Combining German and Irish payments, the average total amount received by Irish survivors is, therefore, €26,000 per annum, with the maximum being €30,386. The monthly allowance is tax-free and is not reckonable for State benefits, including the disability allowance, which is currently €849 per month. Each individual is automatically entitled to a medical card.
I know the Minister joins me in saying that the State has great sympathy for the survivors and it is most regrettable that they should have been put through so much pain and suffering. I assure this House of the Minister's commitment to addressing the health care and related needs of all the Irish survivors of thalidomide. All her actions to date have been prompted by this commitment.
I thank the Minister very much. The provision of special care packages is very good, no doubt, but the once-off, ex gratia payment of €2 million to be divided equally between the Irish survivors is not appropriate in any sense. Each of the survivors has handicaps of varying degrees, so there is no logic to that. All of them are in constant pain. The secretary of the Irish Thalidomide Association is in the Visitors Gallery. She is in constant treatment with physiotherapy and was in traction this morning. It is not this Minister's responsibility but I would like him to listen to what I am saying.
Why did the Department of Health in 1961 not issue an immediate withdrawal of thalidomide when it was notified by the manufacturers that it was causing birth defects? Dr. John O'Connell, who is a former Minister for Health, said in his autobiography that he was able to buy the thalidomide drug in the west four years later off the shelf and without a prescription. I put on the record again the substance of my matter, namely, the need for the Minister for Health and Children to clarify the reason the Department of Health in 1961 did not issue an immediate withdrawal of the thalidomide drug when it was notified by the manufacturers that it was causing birth defects.
President Kennedy gave a gold medal in 1962 to one of the chief directors of the FDA in the United States because she refused to pass the thalidomide drug. We are not blaming the present Minister for Health and Children for this, incidentally. I am disappointed, however, because we need an apology on behalf of the State. There has been a lack of humanity in dealing with the 32 survivors, who are very brave individuals and put enormous pressure on their bodies. No one expected them to live to 47 or 48. Their limbs are older than their equivalent normal age by about 30 or 40 years and that is why they are in such constant pain. They are an inspiration and I hope this Minister will duly report back to the Minister for Health and Children. There is cross-party support for this in the Seanad.

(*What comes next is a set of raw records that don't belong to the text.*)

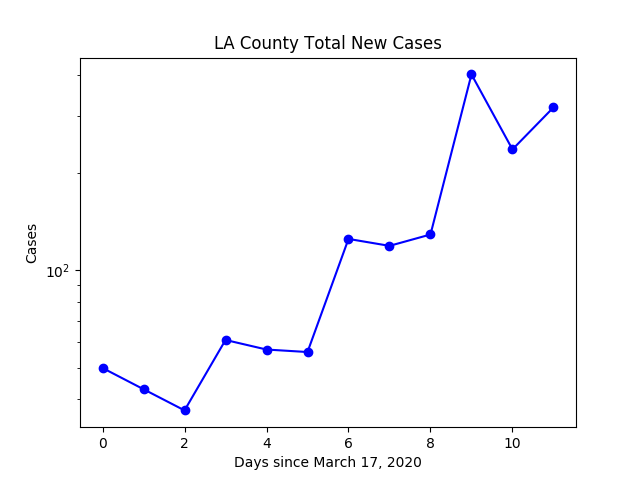
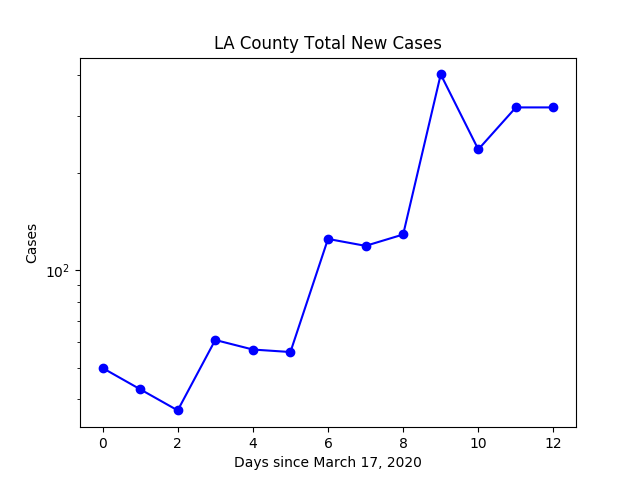
plots updated with new data

diff --git a/scripts/fetch_and_store.py b/scripts/fetch_and_store.py
@@ -40,7 +40,8 @@ def remove_element(input_string):
         item_to_remove=None
         for l in range(0,len(value)):
             #print(data_array[key][l])
-            if str(data_array[key][l][0]) == input_string:
+            if str(data_array[key][l][0].strip()) == input_string:
+                print(data_array[key][l][0])
                 item_to_remove=l
 
         #print(item_to_remove)
@@ -146,12 +147,13 @@ def get_data(urlcomp):
 
 
 #execution starts here
-for press_release_id in range(2268,2288):
+for press_release_id in range(2268,2289):
     urlcomp="http://publichealth.lacounty.gov/phcommon/public/media/mediapubhpdetail.cfm?prid="+str(press_release_id)
     get_data(urlcomp)
 
 #filter to remove duplicate entries from the list based on the string
-remove_element("Pasadena ")
+remove_element("Pasadena")
+remove_element("Los Angeles")
 
 get_count()
 #print(data_array[21])
@@ -161,7 +163,8 @@ print(lacounty_total_case_count)
 write_json_to_file("lacounty_total_case_count.json",lacounty_total_case_count)   
 
 #filter to remove duplicate entries from the list based on the string
-remove_element("Los Angeles County (excl. LB and Pas) ")
+remove_element("Los Angeles County (excl. LB and Pas)")
+remove_element("Los Angeles")
 for key,value in data_array.items():
     del(data_array[key][0])
     print(data_array[key][0])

I am staking my reputation on this and putting it on the line, but I shall support this group through thick and thin. We have had issues such as this in the past where the Government postponed solving situations, and this will end up the same way. I do not see why we cannot have proper compensation and each individual assessed in that regard as well as a fulsome apology from the State.